Take two cups of chana-sattu (chholar chhatu), or a healthy powdered grain of your choice. Add chopped green chilies and diced red onions.
 Add a scoop of subcontinental pickle of your choice (I used green mango), a pinch of red chilli powder, the juice of half a large lemon, a dash of sugar, and salt to your tastes.

 Add a little mustard oil and mix it up. At this point, this can be used to stuff flatbreads, although I don't advise it. Sattu has the habit of breaking out of the flour shell.

To wit. And this was the best of the lot, too.

To avoid this very annoying process, you could skip the stuffing and add the flour directly to the seasoned sattu. Then just add water, and mix it like you would mix normal dough. Before doing this, btw, I added chopped tomatoes to the mix. Because I looove tomatoes.

Add half a cup of flour to the mix above, and then mix it with water to make a nice, slightly-sticky dough.

Since this slightly-sticky dough is hard to roll out with a pin, divide them into smaller balls of dough, smooth and flatten them between your palms, and fry the slightly-thick sattu discs on a skillet. When they're done, they will look like tikki/tikkas.

Letting it get some colour.

Stack them like pancakes, and eat with spicy pickled lime and tea :-)

Or, if you had decided to slave for your food and ended up with piping-hot sattu parathas, stack them like pancakes, and eat with spicy pickled lime and tea. See? That's why you should follow the path of least effort in the kitchen.

 The green chilly is to placate the people who chose the hard way. An organic consolation prize. Enjoy! :-)

Thursday, 8 September 2011

Iced Mint-tea

It's amazing how easy it is to mess up a simple cup of tea, given that all one needs to do is boil water and drop in some leaves.

I'm very good at messing up tea.

However, one easy way to avoid making a complete fool of oneself over a cuppa is to load it with flavours. A simple cup of delicate Darjeeling or Assam strong is hard to brew, but sweet, minty, fruity, desserty teas are the easiest thing on the planet. And, given how coddled with over-stimulation our tastebuds are these days, they're bound to go down better with most people than a plain old cup of second-flush.

While I absolutely draw the line at peach teas and mango teas and the like, I'm actually rather fond of iced mint tea. It's sweet, has that slight bite of the minty after-taste, and it's very, very soothing (the latter probably has everything to do with its temperature and nothing to do with either mint or tea, but I'm not willing to substitute a tall glass of minty-sweet caffeine with ice-water just to test the theory).

Here's how to make it. In pictures!

Drop washed mint leaves in a saucepan and bring it to boil. Boil for about seven to ten minutes.

Watch the water change colour to a curious shade of green.

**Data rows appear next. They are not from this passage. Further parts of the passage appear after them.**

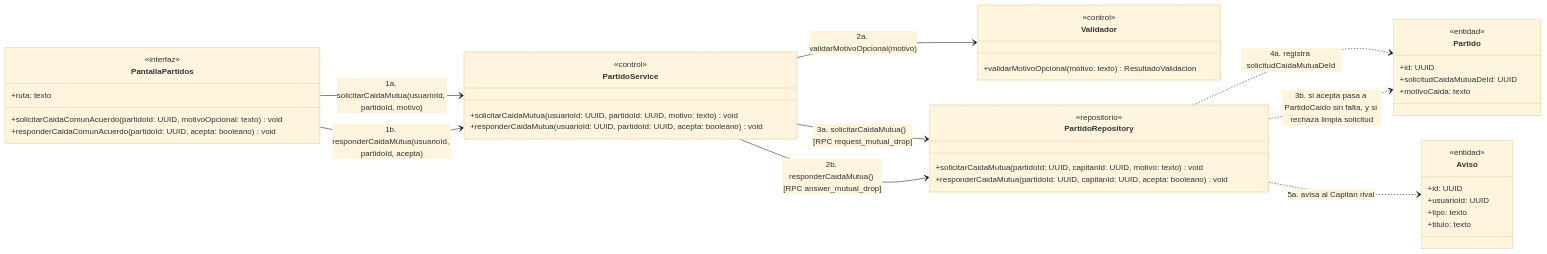
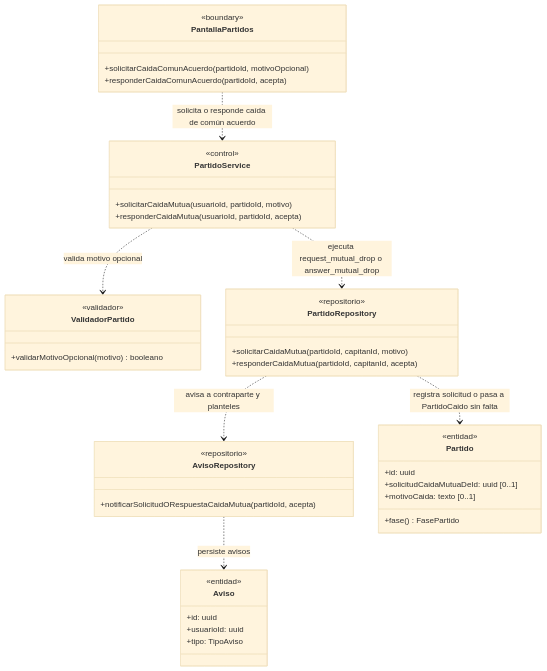
Diagram 11 of 15 in docs/diagramas-de-clase/partidos.md (nicqletal/torneos-scraper), drawn with Mermaid (base theme) before and after one commit. The commit also changed other lines of this file and 12 other files, not shown here.

Commit message:
Correcion Diagramas de Clase

````diff
--- a/docs/diagramas-de-clase/partidos.md
+++ b/docs/diagramas-de-clase/partidos.md
@@ -763,52 +697,46 @@
 ```mermaid
 classDiagram
-    direction LR
-
-    class PantallaPartidos {
-        <<interfaz>>
-        +ruta: texto
-        +solicitarCaidaComunAcuerdo(partidoId: UUID, motivoOpcional: texto) void
-        +responderCaidaComunAcuerdo(partidoId: UUID, acepta: booleano) void
-    }
-
-    class PartidoService {
-        <<control>>
-        +solicitarCaidaMutua(usuarioId: UUID, partidoId: UUID, motivo: texto) void
-        +responderCaidaMutua(usuarioId: UUID, partidoId: UUID, acepta: booleano) void
-    }
-
-    class Validador {
-        <<control>>
-        +validarMotivoOpcional(motivo: texto) ResultadoValidacion
-    }
-
-    class PartidoRepository {
-        <<repositorio>>
-        +solicitarCaidaMutua(partidoId: UUID, capitanId: UUID, motivo: texto) void
-        +responderCaidaMutua(partidoId: UUID, capitanId: UUID, acepta: booleano) void
-    }
-
-    class Partido {
-        <<entidad>>
-        +id: UUID
-        +solicitudCaidaMutuaDeId: UUID
-        +motivoCaida: texto
-    }
-
-    class Aviso {
-        <<entidad>>
-        +id: UUID
-        +usuarioId: UUID
-        +tipo: texto
-        +titulo: texto
-    }
-
-    PantallaPartidos --> PartidoService : 1a. solicitarCaidaMutua(usuarioId, partidoId, motivo)
-    PartidoService --> Validador : 2a. validarMotivoOpcional(motivo)
-    PartidoService --> PartidoRepository : 3a. solicitarCaidaMutua() [RPC request_mutual_drop]
-    PartidoRepository ..> Partido : 4a. registra solicitudCaidaMutuaDeId
-    PartidoRepository ..> Aviso : 5a. avisa al Capitan rival
-    PantallaPartidos --> PartidoService : 1b. responderCaidaMutua(usuarioId, partidoId, acepta)
-    PartidoService --> PartidoRepository : 2b. responderCaidaMutua() [RPC answer_mutual_drop]
-    PartidoRepository ..> Partido : 3b. si acepta pasa a PartidoCaido sin falta, y si rechaza limpia solicitud
+direction TB
+class PantallaPartidos {
+  <<boundary>>
+  +solicitarCaidaComunAcuerdo(partidoId, motivoOpcional)
+  +responderCaidaComunAcuerdo(partidoId, acepta)
+}
+class PartidoService {
+  <<control>>
+  +solicitarCaidaMutua(usuarioId, partidoId, motivo)
+  +responderCaidaMutua(usuarioId, partidoId, acepta)
+}
+class ValidadorPartido {
+  <<validador>>
+  +validarMotivoOpcional(motivo) booleano
+}
+class PartidoRepository {
+  <<repositorio>>
+  +solicitarCaidaMutua(partidoId, capitanId, motivo)
+  +responderCaidaMutua(partidoId, capitanId, acepta)
+}
+class AvisoRepository {
+  <<repositorio>>
+  +notificarSolicitudORespuestaCaidaMutua(partidoId, acepta)
+}
+class Partido {
+  <<entidad>>
+  +id: uuid
+  +solicitudCaidaMutuaDeId: uuid [0..1]
+  +motivoCaida: texto [0..1]
+  +fase() FasePartido
+}
+class Aviso {
+  <<entidad>>
+  +id: uuid
+  +usuarioId: uuid
+  +tipo: TipoAviso
+}
+PantallaPartidos ..> PartidoService : solicita o responde caída de común acuerdo
+PartidoService ..> ValidadorPartido : valida motivo opcional
+PartidoService ..> PartidoRepository : ejecuta request_mutual_drop o answer_mutual_drop
+PartidoRepository ..> Partido : registra solicitud o pasa a PartidoCaido sin falta
+PartidoRepository ..> AvisoRepository : avisa a contraparte y planteles
+AvisoRepository ..> Aviso : persiste avisos
 ```
````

Missing pictures: while the water is boiling, either pour it into a warm pot with three teaspoons of strong black tea (there's eight cups of water here, but since we're not making regular tea, we can skimp on leaves). Or, you could skip that traditional ceremony dump the tea leaves into the saucepan. Turn off the heat immediately and cover with a lid or plate, preferably of earthenware.

After soaking it for seven minutes, strain it into a cool metal container. Mix in as much sugar as you like (I need three teaspoons for this much -- and this strongly brewed -- tea). Then put the container in the fridge for three or so hours.

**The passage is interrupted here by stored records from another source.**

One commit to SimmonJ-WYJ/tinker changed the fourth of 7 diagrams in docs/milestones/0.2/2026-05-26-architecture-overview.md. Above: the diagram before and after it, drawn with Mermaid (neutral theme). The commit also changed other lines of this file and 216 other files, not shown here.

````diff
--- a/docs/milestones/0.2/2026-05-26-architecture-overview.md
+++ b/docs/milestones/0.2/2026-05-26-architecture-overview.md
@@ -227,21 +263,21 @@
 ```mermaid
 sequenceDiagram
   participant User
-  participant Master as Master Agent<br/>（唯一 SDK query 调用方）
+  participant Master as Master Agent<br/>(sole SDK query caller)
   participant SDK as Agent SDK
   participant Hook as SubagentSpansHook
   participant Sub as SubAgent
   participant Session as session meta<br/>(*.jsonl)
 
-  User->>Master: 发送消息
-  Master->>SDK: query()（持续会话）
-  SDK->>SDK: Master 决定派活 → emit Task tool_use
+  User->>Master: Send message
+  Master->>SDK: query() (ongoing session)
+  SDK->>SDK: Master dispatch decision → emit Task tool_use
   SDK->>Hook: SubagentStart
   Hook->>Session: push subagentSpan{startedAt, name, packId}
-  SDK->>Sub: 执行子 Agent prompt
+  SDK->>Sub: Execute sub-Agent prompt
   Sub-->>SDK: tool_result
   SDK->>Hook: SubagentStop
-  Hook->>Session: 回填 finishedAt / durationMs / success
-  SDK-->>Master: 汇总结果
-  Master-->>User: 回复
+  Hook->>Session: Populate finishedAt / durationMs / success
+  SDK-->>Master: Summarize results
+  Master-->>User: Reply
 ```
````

Glorious colour, isn't it?

Pour yourself a glass.

Drop in a little decoration.

And a little more.

And then take the perfect still-life watercolour picture.

For tea addicts like me, who'd love to prefer all kinds of things flavoured with it, try this slushie-dessert version. Take some of the minty tea in a bowl. Pop it in the deep fridge (freezer). Take it out after an hour. Crush the newly-formed ice and make it all rough and broken. Pop it back in. After two or so hours, this is what you get:

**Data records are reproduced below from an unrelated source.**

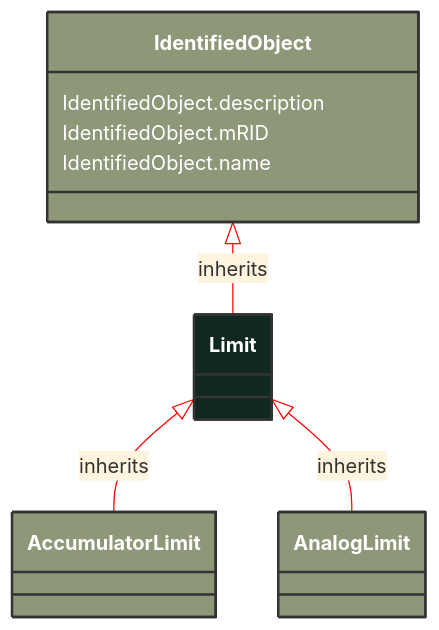
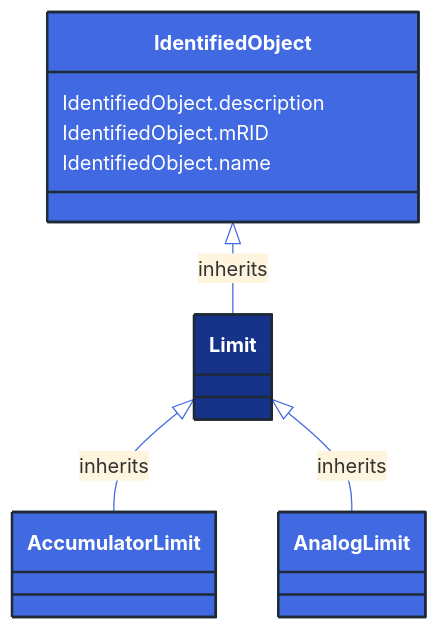
The diagram in docs/Models/Profiles/Operation/AbstractClasses/Limit.md (3lbits/NoCIMExtensions), drawn with Mermaid before and after one commit. The commit also changed 362 other files, not shown here.

First line of the commit message:
Update diagrams and styles for improved visual consistency

````diff
--- a/docs/Models/Profiles/Operation/AbstractClasses/Limit.md
+++ b/docs/Models/Profiles/Operation/AbstractClasses/Limit.md
@@ -10,29 +10,29 @@
 ```mermaid
-%%{init: {'theme':'base','themeVariables': {'lineColor': '#FF0000'}}}%%
+%%{init: {'theme':'base','themeVariables': {'lineColor': '#4169E1'}}}%%
 classDiagram
     class Limit
     click Limit href "/Models/Profiles/Operation/AbstractClasses/Limit/"
-    style Limit fill:#102820,stroke:#333,stroke-width:2px,rx:10,ry:10,color:white
+    style Limit fill:#163289,stroke:#1F2A37,stroke-width:2px,rx:10,ry:10,color:white
 
         Limit <|-- AccumulatorLimit : inherits
 
         AccumulatorLimit
             click AccumulatorLimit href "/Models/Profiles/Operation/AbstractClasses/AccumulatorLimit/"
-            style AccumulatorLimit fill:#8F9779,stroke:#333,stroke-width:2px,rx:10,ry:10,color:white
+            style AccumulatorLimit fill:#4169E1,stroke:#1F2A37,stroke-width:2px,rx:10,ry:10,color:white
 
         Limit <|-- AnalogLimit : inherits
 
         AnalogLimit
             click AnalogLimit href "/Models/Profiles/Operation/ConcreteClasses/AnalogLimit/"
-            style AnalogLimit fill:#8F9779,stroke:#333,stroke-width:2px,rx:10,ry:10,color:white
+            style AnalogLimit fill:#4169E1,stroke:#1F2A37,stroke-width:2px,rx:10,ry:10,color:white
      
         IdentifiedObject <|-- Limit : inherits
             click IdentifiedObject href "/Models/Profiles/Operation/AbstractClasses/IdentifiedObject/"
-            style IdentifiedObject fill:#8F9779,stroke:#333,stroke-width:2px,rx:10,ry:10,color:white
+            style IdentifiedObject fill:#4169E1,stroke:#1F2A37,stroke-width:2px,rx:10,ry:10,color:white
 
 
 
         IdentifiedObject : IdentifiedObject.description
         IdentifiedObject : IdentifiedObject.mRID
         IdentifiedObject : IdentifiedObject.name
 ```
````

Mint-tea slushie, slightly melted.

Save it for after lunch :-)  Enjoy this while the ridiculous heat lasts, people! Autumn is almost upon us.